“…I can’t.”

The idea of being packed into a mini bus (the woman at reception was honest with us that we would be sharing seats with other passengers) for five hours on Cambodian roads was unbearable.  We cancelled the bus ticket and spent literally all day in bed.  We knew we would probably get sick at some point on this trip, and we were grateful that it hadn’t happened until this point, but that didn’t make it any better.

The day was pure agony, but around 5pm we assembled some sort of energy and got ourselves into town to try to eat something.  It was that point where we had no semblance of an appetite, but the weakness of hunger was only increasing our misery.  Afraid to eat at the hotel restaurant again, we decided to play it safe and try a well known restaurant in town called Red Sun Falling.

It was a perfectly pleasant place, but even just reading the menu items was near enough to induce dry heaving.  We ended up sharing a bowl of noodle soup, which was enough to fill our bellies without making us sick again.

We went to bed super early that night, and were thankfully able to get a bit more rest before getting on the bus the next morning.

It certainly wan’t a pleasant experience, but it could have been worse.  We avoided the hotel restaurant the next morning as well (and ate some Oreos for breakfast, just to be safe.)  And yes, we DID make it onto the bus this time!

2/21

Breakfast: $10

Tuk Tuk to Kampi: $10

Boat: $18

Tip: $1

Water: $1

Dinner: $5.50

Accommodation: $5

2/21 Total Spent: $50.50 USD
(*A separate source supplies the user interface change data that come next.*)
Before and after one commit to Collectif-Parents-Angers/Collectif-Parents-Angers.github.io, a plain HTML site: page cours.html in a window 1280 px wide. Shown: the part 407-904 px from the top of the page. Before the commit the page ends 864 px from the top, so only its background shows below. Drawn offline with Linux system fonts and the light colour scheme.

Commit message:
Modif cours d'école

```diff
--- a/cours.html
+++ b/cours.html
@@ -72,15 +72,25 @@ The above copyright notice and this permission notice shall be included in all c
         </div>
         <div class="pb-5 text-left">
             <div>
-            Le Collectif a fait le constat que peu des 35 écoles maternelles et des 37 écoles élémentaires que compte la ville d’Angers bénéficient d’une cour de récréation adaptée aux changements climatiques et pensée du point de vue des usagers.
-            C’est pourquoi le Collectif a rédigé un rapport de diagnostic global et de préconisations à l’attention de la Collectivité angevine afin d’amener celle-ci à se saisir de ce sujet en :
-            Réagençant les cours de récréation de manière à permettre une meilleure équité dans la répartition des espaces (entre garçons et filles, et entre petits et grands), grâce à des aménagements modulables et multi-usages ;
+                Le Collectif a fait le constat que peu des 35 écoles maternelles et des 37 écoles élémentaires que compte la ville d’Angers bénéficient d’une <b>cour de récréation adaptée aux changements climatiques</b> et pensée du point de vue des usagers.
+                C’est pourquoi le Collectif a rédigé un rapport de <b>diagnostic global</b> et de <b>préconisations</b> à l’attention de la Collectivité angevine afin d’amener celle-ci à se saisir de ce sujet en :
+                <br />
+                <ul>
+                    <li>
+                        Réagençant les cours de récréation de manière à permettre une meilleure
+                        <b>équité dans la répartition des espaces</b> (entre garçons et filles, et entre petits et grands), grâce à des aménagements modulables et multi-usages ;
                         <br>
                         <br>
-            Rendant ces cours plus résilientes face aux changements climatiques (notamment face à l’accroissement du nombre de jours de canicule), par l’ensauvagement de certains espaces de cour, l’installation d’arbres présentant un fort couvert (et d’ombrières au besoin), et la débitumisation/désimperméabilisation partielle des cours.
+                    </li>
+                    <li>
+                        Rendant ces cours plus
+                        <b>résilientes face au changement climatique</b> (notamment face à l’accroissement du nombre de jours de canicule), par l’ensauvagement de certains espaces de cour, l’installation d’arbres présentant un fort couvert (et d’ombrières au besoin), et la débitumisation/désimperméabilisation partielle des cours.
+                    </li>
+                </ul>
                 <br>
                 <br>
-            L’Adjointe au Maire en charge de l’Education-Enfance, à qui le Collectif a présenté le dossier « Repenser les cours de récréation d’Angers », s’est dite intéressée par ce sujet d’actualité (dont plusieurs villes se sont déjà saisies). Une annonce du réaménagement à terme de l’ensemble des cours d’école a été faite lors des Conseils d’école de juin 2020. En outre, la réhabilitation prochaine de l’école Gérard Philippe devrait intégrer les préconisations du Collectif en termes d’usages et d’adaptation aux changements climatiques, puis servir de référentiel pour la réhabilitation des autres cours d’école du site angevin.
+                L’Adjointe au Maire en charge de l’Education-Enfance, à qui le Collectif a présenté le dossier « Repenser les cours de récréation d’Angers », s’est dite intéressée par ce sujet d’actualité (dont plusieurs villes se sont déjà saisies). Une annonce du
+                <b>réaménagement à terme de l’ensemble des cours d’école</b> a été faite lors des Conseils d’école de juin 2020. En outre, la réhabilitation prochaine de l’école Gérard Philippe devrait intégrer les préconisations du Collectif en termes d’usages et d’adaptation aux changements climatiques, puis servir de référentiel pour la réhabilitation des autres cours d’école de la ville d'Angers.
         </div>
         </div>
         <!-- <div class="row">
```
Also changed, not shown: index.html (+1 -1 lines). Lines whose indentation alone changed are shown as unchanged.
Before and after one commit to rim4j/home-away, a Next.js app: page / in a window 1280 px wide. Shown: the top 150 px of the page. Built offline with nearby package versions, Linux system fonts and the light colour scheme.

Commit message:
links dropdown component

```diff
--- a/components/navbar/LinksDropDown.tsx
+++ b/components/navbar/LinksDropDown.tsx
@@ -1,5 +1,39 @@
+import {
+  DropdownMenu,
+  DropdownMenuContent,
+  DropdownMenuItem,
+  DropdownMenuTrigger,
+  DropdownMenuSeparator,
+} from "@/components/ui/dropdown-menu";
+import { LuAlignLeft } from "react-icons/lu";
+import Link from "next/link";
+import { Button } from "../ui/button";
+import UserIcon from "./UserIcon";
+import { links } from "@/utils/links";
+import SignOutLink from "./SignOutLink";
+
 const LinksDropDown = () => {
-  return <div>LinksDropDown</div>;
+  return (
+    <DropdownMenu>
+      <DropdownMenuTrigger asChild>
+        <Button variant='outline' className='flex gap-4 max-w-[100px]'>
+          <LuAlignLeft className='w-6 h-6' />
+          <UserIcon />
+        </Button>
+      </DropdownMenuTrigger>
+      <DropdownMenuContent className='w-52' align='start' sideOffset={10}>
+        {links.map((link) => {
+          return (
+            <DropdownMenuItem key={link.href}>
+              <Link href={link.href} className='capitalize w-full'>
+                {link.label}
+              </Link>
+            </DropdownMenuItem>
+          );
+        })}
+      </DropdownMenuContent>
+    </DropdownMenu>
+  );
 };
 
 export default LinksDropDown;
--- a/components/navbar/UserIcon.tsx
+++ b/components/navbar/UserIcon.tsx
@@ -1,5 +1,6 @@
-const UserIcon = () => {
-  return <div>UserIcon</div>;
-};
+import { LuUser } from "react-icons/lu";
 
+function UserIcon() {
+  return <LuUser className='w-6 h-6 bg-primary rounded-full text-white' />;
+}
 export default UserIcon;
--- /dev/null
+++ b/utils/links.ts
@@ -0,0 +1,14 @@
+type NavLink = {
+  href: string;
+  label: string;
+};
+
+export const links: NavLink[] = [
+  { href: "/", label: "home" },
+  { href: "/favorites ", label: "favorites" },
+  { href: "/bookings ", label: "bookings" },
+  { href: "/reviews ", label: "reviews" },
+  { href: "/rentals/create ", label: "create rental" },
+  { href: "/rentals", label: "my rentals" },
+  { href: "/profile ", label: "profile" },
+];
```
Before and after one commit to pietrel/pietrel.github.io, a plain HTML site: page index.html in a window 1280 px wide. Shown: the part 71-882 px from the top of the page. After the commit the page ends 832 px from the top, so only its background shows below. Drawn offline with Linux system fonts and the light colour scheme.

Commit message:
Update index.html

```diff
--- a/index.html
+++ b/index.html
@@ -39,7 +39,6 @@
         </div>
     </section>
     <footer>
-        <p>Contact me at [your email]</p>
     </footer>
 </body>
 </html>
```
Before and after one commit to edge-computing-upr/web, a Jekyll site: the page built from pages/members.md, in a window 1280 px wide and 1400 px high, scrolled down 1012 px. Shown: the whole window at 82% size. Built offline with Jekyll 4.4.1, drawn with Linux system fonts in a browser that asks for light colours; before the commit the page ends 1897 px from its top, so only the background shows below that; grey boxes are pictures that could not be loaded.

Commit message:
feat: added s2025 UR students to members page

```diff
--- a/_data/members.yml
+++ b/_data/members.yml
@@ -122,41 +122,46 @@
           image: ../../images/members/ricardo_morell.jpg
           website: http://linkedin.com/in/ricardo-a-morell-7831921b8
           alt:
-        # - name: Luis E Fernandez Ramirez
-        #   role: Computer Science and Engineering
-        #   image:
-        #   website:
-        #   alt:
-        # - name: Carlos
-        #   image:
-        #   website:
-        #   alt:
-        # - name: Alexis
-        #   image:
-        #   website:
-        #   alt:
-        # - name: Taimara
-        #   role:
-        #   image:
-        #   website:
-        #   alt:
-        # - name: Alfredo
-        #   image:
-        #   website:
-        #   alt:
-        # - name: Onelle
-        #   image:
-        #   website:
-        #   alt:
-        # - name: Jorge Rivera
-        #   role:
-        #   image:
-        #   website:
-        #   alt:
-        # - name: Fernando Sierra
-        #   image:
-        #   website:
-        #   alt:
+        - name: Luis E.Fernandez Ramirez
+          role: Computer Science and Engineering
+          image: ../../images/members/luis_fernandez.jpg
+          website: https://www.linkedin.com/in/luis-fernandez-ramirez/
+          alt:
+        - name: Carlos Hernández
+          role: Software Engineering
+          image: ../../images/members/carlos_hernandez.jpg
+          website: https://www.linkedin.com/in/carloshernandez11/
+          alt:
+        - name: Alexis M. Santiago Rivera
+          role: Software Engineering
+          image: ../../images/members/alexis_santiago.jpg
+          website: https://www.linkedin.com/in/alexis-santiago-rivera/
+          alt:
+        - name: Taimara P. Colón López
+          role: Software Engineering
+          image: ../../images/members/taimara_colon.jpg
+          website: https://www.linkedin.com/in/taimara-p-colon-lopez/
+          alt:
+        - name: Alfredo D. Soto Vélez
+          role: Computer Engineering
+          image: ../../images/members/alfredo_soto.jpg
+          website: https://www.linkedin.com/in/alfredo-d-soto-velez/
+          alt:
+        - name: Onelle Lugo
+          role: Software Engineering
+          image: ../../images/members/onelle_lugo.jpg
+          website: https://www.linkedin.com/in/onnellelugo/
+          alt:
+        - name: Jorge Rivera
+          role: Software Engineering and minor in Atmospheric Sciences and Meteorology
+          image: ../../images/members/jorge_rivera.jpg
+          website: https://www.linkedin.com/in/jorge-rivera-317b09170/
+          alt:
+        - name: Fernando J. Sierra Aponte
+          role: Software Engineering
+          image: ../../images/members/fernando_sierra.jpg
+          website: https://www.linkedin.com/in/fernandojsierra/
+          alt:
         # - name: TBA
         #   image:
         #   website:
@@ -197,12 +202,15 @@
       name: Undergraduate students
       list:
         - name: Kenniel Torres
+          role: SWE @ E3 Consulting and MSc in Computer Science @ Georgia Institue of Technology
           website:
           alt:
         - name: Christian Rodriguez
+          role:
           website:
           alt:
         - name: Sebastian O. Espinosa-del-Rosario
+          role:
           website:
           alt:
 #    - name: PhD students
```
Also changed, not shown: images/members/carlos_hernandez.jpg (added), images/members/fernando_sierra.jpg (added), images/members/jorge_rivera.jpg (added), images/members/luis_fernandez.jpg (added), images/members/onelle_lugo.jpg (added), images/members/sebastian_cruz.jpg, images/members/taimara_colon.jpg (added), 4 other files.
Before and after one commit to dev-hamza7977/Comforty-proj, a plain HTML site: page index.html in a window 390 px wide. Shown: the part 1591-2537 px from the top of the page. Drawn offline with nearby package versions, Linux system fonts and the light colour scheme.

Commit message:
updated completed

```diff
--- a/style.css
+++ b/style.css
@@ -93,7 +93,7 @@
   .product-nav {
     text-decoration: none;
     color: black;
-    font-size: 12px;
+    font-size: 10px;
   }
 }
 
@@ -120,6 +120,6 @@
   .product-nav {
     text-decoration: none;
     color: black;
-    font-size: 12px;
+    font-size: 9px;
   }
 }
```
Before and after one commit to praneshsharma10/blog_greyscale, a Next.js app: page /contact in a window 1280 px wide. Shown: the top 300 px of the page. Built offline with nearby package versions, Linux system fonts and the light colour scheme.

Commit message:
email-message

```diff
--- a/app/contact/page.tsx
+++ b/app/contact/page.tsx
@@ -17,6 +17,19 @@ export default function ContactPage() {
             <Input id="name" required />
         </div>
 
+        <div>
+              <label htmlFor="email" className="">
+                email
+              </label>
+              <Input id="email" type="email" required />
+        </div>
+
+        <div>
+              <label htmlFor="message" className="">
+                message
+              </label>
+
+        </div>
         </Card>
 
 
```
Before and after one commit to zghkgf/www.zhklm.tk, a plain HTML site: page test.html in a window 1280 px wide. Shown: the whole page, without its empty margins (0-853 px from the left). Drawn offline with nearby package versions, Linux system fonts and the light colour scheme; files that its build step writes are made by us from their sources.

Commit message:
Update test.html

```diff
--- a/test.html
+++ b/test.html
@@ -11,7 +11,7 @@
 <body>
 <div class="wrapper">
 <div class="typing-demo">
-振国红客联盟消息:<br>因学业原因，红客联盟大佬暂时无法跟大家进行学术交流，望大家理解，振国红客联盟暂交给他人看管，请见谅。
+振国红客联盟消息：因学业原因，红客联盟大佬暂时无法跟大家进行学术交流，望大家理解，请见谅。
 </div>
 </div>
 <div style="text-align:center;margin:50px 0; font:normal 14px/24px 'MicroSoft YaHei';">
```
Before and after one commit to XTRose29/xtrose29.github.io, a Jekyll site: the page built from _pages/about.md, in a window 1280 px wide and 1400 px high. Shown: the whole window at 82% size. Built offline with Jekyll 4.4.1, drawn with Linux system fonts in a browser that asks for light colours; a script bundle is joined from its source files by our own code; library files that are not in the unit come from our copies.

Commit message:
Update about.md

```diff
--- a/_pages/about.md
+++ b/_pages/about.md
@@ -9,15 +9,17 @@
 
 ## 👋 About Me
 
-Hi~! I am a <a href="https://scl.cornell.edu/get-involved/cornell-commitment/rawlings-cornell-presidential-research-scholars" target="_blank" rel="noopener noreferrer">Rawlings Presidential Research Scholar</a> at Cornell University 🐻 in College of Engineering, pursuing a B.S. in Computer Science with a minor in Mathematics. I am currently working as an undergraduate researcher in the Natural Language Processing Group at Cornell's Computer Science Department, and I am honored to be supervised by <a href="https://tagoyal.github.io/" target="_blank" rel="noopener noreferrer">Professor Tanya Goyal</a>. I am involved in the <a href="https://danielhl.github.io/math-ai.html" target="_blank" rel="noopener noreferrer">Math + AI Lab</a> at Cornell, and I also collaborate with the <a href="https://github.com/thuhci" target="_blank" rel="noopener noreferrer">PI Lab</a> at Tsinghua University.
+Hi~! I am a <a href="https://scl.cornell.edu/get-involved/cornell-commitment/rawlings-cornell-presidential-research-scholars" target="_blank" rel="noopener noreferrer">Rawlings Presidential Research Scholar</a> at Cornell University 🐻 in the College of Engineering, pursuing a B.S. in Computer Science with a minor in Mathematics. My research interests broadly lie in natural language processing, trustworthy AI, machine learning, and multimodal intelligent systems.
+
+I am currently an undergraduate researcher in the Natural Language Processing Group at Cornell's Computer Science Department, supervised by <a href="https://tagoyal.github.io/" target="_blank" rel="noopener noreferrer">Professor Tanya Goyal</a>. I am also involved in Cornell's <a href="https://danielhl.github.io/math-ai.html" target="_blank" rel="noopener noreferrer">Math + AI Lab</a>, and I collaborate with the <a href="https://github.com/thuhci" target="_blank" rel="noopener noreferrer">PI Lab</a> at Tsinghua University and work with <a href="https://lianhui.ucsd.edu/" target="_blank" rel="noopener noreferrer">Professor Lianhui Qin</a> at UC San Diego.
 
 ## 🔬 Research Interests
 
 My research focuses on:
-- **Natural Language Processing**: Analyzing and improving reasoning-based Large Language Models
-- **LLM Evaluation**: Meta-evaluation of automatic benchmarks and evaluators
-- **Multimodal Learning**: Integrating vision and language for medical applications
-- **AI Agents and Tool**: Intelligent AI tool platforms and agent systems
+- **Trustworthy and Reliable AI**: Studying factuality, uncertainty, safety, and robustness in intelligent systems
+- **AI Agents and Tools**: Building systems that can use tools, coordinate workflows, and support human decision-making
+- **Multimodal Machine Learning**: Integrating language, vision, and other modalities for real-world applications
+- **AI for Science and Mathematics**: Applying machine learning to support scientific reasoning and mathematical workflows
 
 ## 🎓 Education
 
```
2/22

Sandwich: $4.50

Water: $1

Water: $1

Water: $1

Red Sun Falling: $3.75

Accommodation: $5

2/22 Total Spent: $16.25 USD